§ **TASK GOAL**:
Your copy should match the records below word for word and contain no pictures.

Stored items:
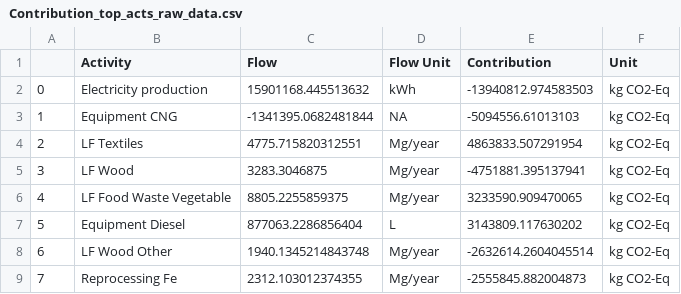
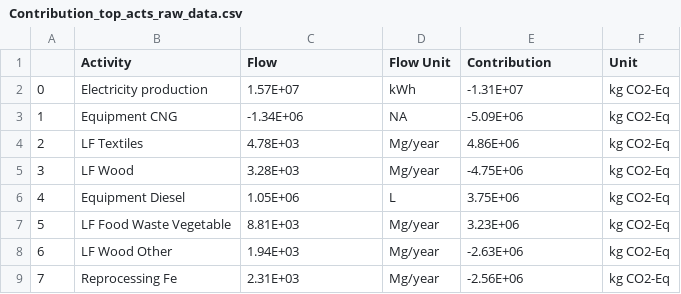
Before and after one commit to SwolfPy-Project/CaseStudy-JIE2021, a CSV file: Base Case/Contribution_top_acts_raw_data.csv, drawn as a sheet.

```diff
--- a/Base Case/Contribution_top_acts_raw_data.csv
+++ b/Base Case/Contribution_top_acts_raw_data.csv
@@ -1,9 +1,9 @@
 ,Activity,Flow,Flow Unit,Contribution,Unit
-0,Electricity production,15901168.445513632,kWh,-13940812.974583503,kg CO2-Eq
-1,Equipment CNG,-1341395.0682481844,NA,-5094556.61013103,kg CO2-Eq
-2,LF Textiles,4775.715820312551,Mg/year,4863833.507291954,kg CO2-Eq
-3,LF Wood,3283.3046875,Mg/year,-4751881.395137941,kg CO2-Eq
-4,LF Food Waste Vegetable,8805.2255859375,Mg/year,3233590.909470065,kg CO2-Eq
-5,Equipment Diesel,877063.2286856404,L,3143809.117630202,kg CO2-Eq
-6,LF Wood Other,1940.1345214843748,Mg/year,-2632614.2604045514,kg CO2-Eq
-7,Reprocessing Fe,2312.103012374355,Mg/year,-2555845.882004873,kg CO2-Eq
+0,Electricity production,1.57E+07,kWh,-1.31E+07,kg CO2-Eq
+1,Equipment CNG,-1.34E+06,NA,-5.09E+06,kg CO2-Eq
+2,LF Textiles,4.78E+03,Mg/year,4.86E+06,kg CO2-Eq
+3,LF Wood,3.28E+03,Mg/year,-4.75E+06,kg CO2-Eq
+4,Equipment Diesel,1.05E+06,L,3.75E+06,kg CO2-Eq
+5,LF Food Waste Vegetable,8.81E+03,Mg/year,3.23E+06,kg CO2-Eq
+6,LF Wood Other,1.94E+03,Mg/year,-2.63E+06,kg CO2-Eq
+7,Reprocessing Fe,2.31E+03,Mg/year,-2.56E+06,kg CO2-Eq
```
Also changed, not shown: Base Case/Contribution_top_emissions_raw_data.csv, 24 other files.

§ **FINAL ANSWER**:
Before and after one commit to SwolfPy-Project/CaseStudy-JIE2021, a CSV file: Base Case/Contribution_top_acts_raw_data.csv, drawn as a sheet.

```diff
--- a/Base Case/Contribution_top_acts_raw_data.csv
+++ b/Base Case/Contribution_top_acts_raw_data.csv
@@ -1,9 +1,9 @@
 ,Activity,Flow,Flow Unit,Contribution,Unit
-0,Electricity production,15901168.445513632,kWh,-13940812.974583503,kg CO2-Eq
-1,Equipment CNG,-1341395.0682481844,NA,-5094556.61013103,kg CO2-Eq
-2,LF Textiles,4775.715820312551,Mg/year,4863833.507291954,kg CO2-Eq
-3,LF Wood,3283.3046875,Mg/year,-4751881.395137941,kg CO2-Eq
-4,LF Food Waste Vegetable,8805.2255859375,Mg/year,3233590.909470065,kg CO2-Eq
-5,Equipment Diesel,877063.2286856404,L,3143809.117630202,kg CO2-Eq
-6,LF Wood Other,1940.1345214843748,Mg/year,-2632614.2604045514,kg CO2-Eq
-7,Reprocessing Fe,2312.103012374355,Mg/year,-2555845.882004873,kg CO2-Eq
+0,Electricity production,1.57E+07,kWh,-1.31E+07,kg CO2-Eq
+1,Equipment CNG,-1.34E+06,NA,-5.09E+06,kg CO2-Eq
+2,LF Textiles,4.78E+03,Mg/year,4.86E+06,kg CO2-Eq
+3,LF Wood,3.28E+03,Mg/year,-4.75E+06,kg CO2-Eq
+4,Equipment Diesel,1.05E+06,L,3.75E+06,kg CO2-Eq
+5,LF Food Waste Vegetable,8.81E+03,Mg/year,3.23E+06,kg CO2-Eq
+6,LF Wood Other,1.94E+03,Mg/year,-2.63E+06,kg CO2-Eq
+7,Reprocessing Fe,2.31E+03,Mg/year,-2.56E+06,kg CO2-Eq
```
Also changed, not shown: Base Case/Contribution_top_emissions_raw_data.csv, 24 other files.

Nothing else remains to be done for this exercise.